| EXERCISE INPUTS |
•••
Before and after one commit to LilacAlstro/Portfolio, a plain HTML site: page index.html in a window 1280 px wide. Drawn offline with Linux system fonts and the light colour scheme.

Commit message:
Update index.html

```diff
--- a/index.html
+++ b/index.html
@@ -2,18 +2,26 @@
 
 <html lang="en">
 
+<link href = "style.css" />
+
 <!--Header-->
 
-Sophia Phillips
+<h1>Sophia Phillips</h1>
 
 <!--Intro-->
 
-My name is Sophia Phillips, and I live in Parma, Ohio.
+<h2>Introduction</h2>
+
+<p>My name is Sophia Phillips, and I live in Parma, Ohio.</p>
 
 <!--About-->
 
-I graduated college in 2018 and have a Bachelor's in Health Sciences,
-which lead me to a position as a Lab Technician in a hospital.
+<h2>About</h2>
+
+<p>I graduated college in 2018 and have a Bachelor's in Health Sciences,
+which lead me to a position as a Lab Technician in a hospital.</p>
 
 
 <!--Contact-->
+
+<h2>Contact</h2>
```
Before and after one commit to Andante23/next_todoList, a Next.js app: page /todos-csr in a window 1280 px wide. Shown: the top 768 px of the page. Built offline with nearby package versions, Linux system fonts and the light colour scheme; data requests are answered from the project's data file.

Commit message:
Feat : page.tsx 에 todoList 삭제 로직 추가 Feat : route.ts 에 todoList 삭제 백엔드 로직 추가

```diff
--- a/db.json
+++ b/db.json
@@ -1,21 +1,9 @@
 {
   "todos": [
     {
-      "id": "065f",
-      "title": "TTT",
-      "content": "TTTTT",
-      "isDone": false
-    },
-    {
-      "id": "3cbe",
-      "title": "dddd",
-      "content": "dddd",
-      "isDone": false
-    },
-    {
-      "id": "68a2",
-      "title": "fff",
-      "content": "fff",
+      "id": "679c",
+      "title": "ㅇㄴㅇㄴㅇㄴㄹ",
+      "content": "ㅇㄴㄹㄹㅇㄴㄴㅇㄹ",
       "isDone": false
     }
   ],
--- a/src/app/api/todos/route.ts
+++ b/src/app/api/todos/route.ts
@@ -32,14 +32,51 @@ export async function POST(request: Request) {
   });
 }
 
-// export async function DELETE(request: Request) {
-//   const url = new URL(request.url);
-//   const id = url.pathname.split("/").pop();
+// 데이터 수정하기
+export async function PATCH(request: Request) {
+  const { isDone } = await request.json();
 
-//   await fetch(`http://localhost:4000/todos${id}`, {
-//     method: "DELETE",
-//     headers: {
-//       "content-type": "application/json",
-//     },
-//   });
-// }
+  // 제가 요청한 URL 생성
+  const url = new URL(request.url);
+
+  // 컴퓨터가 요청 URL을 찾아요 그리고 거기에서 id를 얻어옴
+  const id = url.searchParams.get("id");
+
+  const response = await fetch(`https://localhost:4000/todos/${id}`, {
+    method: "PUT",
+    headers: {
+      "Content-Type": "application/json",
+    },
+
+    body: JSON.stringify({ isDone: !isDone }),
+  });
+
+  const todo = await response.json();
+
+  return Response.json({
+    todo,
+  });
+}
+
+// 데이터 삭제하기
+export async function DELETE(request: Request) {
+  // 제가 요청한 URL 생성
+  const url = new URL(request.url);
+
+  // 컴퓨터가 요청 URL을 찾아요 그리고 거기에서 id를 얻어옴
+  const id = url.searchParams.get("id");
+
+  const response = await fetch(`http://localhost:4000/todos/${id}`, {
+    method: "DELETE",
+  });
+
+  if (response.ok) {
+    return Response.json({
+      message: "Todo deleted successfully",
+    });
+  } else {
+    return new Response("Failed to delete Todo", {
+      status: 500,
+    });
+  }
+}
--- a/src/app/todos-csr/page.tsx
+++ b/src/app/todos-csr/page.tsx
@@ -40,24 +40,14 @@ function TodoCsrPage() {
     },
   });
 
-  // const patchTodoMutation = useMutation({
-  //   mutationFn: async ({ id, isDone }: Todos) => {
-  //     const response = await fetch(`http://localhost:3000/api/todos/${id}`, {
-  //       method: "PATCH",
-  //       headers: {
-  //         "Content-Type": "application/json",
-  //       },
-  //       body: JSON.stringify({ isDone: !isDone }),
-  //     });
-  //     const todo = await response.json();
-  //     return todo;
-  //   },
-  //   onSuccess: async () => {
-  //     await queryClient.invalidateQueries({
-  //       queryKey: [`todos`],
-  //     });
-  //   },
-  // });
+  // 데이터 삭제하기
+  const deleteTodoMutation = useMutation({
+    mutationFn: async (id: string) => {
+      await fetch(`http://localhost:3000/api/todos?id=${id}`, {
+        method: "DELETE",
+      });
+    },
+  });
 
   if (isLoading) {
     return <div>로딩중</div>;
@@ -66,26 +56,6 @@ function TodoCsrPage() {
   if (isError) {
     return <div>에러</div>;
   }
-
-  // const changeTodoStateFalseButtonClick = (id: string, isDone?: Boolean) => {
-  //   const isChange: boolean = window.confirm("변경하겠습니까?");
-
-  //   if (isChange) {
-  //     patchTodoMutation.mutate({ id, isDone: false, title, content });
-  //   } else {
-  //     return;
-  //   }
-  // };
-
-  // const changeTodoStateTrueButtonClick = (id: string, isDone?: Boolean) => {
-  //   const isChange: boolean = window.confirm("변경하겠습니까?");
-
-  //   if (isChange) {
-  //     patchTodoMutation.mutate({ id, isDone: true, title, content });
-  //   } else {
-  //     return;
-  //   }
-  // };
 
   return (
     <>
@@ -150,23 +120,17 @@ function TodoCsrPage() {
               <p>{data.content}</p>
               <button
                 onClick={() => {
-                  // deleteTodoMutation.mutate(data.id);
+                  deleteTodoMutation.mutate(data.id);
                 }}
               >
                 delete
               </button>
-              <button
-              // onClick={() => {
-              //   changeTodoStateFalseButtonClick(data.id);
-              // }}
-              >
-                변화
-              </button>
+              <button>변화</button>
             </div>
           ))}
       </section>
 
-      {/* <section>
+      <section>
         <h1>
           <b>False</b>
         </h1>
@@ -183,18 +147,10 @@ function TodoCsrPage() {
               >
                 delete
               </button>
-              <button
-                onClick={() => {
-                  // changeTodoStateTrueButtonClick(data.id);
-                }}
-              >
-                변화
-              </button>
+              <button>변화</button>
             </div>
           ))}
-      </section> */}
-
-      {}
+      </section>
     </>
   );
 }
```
•••
Only lines containing "which" belong in the answer; copy every such line from the records.

| OUTPUT BELOW |
-which lead me to a position as a Lab Technician in a hospital.
+which lead me to a position as a Lab Technician in a hospital.</p>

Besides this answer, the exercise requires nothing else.